■ Work item
Using the records below, count the lines containing "equation" and give only the total.

[Data extracts Boundary: Start]

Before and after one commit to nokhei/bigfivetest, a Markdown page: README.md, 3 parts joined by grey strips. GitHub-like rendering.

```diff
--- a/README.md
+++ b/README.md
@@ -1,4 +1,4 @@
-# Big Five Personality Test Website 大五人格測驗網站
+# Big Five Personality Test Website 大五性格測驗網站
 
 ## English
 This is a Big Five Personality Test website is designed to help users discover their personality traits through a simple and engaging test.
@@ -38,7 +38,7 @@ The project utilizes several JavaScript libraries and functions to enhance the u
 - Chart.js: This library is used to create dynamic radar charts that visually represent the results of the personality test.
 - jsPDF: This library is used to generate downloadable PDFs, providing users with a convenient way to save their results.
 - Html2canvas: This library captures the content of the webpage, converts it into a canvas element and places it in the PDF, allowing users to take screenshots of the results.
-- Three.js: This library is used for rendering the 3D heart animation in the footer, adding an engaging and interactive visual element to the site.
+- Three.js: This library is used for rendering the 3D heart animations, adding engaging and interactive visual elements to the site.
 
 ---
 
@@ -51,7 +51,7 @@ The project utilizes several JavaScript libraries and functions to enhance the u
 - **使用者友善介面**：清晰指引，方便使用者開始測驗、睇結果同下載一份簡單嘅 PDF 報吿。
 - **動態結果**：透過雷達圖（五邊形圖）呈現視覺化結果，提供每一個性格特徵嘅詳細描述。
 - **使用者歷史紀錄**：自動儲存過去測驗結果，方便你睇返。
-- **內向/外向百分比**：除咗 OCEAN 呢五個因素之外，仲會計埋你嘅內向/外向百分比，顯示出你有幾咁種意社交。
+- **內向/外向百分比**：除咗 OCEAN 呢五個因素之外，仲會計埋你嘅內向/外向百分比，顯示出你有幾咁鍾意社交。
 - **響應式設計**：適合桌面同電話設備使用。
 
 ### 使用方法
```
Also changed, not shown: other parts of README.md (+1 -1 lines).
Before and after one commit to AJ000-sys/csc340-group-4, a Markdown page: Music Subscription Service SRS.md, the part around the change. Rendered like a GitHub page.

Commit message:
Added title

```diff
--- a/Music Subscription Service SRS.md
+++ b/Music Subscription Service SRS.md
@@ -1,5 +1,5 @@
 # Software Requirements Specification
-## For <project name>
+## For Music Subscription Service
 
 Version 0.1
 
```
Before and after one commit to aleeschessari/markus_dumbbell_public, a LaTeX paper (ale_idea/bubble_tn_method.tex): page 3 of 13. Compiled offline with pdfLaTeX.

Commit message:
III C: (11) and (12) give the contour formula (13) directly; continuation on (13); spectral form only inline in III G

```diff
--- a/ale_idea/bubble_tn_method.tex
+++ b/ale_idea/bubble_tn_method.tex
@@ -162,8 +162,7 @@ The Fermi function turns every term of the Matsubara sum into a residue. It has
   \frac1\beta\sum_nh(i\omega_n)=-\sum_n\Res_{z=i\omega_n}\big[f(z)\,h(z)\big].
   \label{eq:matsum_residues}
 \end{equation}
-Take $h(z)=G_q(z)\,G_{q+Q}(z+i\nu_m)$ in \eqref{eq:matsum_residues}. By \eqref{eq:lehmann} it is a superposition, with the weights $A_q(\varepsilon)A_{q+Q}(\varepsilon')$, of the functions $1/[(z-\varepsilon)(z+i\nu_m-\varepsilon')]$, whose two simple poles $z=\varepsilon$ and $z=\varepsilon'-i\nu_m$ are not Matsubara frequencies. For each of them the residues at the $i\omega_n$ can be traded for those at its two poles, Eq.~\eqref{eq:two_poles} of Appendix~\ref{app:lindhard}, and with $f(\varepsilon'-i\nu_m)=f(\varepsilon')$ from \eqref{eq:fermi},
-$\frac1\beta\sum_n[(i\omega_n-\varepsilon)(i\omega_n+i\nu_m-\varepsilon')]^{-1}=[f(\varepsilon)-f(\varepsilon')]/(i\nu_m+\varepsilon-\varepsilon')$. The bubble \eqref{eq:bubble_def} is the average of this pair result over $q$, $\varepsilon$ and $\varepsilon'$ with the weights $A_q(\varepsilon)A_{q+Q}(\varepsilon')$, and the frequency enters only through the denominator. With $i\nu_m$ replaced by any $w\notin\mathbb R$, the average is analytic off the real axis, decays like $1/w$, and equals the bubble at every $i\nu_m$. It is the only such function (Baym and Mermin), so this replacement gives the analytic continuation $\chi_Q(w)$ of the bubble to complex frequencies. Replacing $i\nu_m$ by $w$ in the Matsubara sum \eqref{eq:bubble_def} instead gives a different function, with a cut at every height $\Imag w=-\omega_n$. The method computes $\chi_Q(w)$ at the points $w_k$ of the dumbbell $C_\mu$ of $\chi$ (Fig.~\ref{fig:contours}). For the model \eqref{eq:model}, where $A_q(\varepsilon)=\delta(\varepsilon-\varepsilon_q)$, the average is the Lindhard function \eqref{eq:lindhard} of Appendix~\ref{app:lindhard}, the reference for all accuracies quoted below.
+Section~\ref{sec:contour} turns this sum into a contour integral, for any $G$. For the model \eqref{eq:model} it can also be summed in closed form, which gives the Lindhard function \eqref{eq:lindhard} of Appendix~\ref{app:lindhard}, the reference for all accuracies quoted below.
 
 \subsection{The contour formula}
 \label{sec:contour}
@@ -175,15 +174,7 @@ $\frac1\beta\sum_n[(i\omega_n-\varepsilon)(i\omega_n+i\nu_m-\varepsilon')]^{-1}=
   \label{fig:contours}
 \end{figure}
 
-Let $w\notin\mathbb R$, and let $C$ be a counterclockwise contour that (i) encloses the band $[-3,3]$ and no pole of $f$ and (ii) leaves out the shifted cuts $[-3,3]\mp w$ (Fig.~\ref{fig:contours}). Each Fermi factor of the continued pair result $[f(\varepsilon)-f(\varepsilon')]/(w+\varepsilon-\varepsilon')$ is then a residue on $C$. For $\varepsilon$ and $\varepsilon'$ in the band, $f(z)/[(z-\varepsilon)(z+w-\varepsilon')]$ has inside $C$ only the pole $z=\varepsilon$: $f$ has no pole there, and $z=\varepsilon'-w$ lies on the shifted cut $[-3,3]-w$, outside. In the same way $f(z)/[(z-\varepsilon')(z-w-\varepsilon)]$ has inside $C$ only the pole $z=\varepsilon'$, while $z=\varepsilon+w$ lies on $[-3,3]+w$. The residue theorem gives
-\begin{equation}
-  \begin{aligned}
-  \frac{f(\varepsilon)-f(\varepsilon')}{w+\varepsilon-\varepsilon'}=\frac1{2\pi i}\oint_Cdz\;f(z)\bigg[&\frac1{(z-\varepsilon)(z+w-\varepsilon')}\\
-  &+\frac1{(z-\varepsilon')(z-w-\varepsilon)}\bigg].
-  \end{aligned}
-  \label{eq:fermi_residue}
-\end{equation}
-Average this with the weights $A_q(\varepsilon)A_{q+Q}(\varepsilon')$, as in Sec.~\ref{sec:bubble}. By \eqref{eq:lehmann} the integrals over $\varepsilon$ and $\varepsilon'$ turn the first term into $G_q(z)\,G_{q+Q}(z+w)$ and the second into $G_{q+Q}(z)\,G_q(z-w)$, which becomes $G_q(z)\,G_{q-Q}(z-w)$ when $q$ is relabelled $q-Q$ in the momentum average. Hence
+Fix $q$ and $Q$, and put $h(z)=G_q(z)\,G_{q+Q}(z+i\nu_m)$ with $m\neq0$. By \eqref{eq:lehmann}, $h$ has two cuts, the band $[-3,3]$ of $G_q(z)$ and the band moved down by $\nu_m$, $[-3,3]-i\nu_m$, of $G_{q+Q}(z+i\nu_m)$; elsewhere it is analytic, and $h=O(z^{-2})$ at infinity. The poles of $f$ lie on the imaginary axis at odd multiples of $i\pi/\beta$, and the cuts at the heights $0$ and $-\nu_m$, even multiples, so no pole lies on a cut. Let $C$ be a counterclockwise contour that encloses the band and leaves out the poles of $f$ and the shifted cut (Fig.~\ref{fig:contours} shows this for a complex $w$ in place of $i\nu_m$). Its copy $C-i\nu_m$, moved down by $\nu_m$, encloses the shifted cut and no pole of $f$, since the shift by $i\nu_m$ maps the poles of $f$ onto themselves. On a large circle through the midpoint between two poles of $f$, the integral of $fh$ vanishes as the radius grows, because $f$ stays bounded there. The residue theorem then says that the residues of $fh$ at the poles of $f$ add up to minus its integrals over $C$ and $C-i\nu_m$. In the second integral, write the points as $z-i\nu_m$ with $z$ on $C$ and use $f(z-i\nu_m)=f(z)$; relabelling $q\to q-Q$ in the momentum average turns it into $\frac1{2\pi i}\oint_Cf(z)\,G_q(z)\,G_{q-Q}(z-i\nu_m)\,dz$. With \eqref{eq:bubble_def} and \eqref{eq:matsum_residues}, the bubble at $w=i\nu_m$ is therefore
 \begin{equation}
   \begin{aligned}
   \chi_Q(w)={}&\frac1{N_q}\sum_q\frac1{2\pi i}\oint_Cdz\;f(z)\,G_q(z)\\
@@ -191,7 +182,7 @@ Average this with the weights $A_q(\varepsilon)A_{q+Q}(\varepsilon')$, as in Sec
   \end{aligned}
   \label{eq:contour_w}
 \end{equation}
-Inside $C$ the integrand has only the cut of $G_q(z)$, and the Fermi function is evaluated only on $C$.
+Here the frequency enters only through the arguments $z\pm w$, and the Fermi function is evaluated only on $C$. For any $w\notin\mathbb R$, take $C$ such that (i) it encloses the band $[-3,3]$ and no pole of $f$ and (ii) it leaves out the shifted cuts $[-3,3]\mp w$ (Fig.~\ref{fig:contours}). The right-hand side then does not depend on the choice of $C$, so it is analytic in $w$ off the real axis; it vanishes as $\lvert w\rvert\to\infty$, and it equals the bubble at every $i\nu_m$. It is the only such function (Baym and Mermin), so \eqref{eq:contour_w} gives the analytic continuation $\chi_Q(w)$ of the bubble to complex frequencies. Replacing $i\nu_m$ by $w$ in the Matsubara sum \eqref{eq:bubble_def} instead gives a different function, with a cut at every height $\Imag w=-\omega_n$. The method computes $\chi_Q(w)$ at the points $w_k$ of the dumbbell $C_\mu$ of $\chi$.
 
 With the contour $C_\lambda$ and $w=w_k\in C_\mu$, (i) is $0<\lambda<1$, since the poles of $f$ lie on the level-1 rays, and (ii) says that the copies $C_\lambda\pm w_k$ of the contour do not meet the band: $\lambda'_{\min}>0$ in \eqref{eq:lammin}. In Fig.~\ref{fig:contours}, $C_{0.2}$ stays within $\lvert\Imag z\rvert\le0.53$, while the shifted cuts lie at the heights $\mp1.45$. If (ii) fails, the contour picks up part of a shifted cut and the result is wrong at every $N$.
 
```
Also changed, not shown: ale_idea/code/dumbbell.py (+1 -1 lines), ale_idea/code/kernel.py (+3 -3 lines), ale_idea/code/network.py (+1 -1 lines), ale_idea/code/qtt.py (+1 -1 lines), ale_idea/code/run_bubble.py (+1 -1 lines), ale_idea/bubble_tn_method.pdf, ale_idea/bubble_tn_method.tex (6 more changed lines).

[Data extracts Boundary: End]

■ Result
5